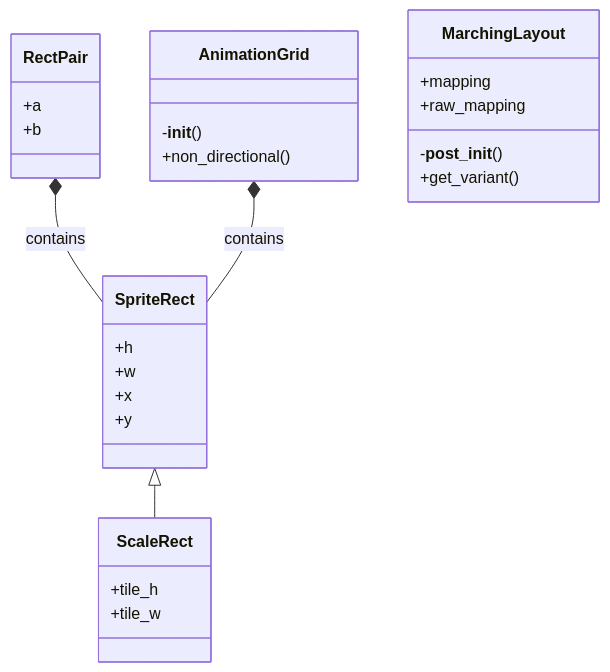
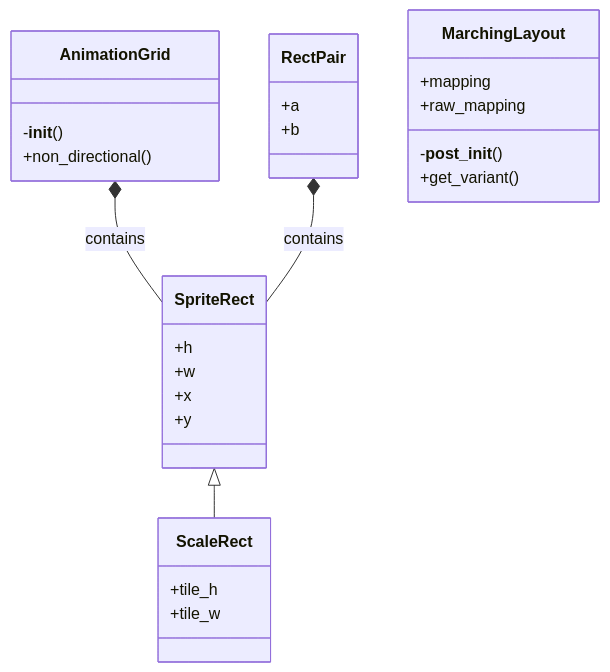
One commit to FlamboyantKiwi/Python-Plant-Sim changed the diagram in diagrams/uml/geometry_uml.md. Above: the diagram before and after it, drawn with Mermaid. The commit also changed other lines of this file and 15 other files, not shown here.

````diff
--- a/diagrams/uml/geometry_uml.md
+++ b/diagrams/uml/geometry_uml.md
@@ -1,30 +1,30 @@
 ```mermaid
 classDiagram
     SpriteRect <|-- ScaleRect
+    AnimationGrid *-- SpriteRect : contains
     RectPair *-- SpriteRect : contains
-    AnimationGrid *-- SpriteRect : contains
     class SpriteRect {
         +h
         +w
         +x
         +y
     }
     class ScaleRect {
         +tile_h
         +tile_w
     }
     class RectPair {
         +a
         +b
     }
     class AnimationGrid {
         -__init__()
         +non_directional()
     }
     class MarchingLayout {
         +mapping
         +raw_mapping
         -__post_init__()
         +get_variant()
     }
 ```
````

════════════════

Write out the whole of the data exactly; the pictures stay out.

Written answer ->
One commit to FlamboyantKiwi/Python-Plant-Sim changed the diagram in diagrams/uml/geometry_uml.md. Above: the diagram before and after it, drawn with Mermaid. The commit also changed other lines of this file and 15 other files, not shown here.

````diff
--- a/diagrams/uml/geometry_uml.md
+++ b/diagrams/uml/geometry_uml.md
@@ -1,30 +1,30 @@
 ```mermaid
 classDiagram
     SpriteRect <|-- ScaleRect
+    AnimationGrid *-- SpriteRect : contains
     RectPair *-- SpriteRect : contains
-    AnimationGrid *-- SpriteRect : contains
     class SpriteRect {
         +h
         +w
         +x
         +y
     }
     class ScaleRect {
         +tile_h
         +tile_w
     }
     class RectPair {
         +a
         +b
     }
     class AnimationGrid {
         -__init__()
         +non_directional()
     }
     class MarchingLayout {
         +mapping
         +raw_mapping
         -__post_init__()
         +get_variant()
     }
 ```
````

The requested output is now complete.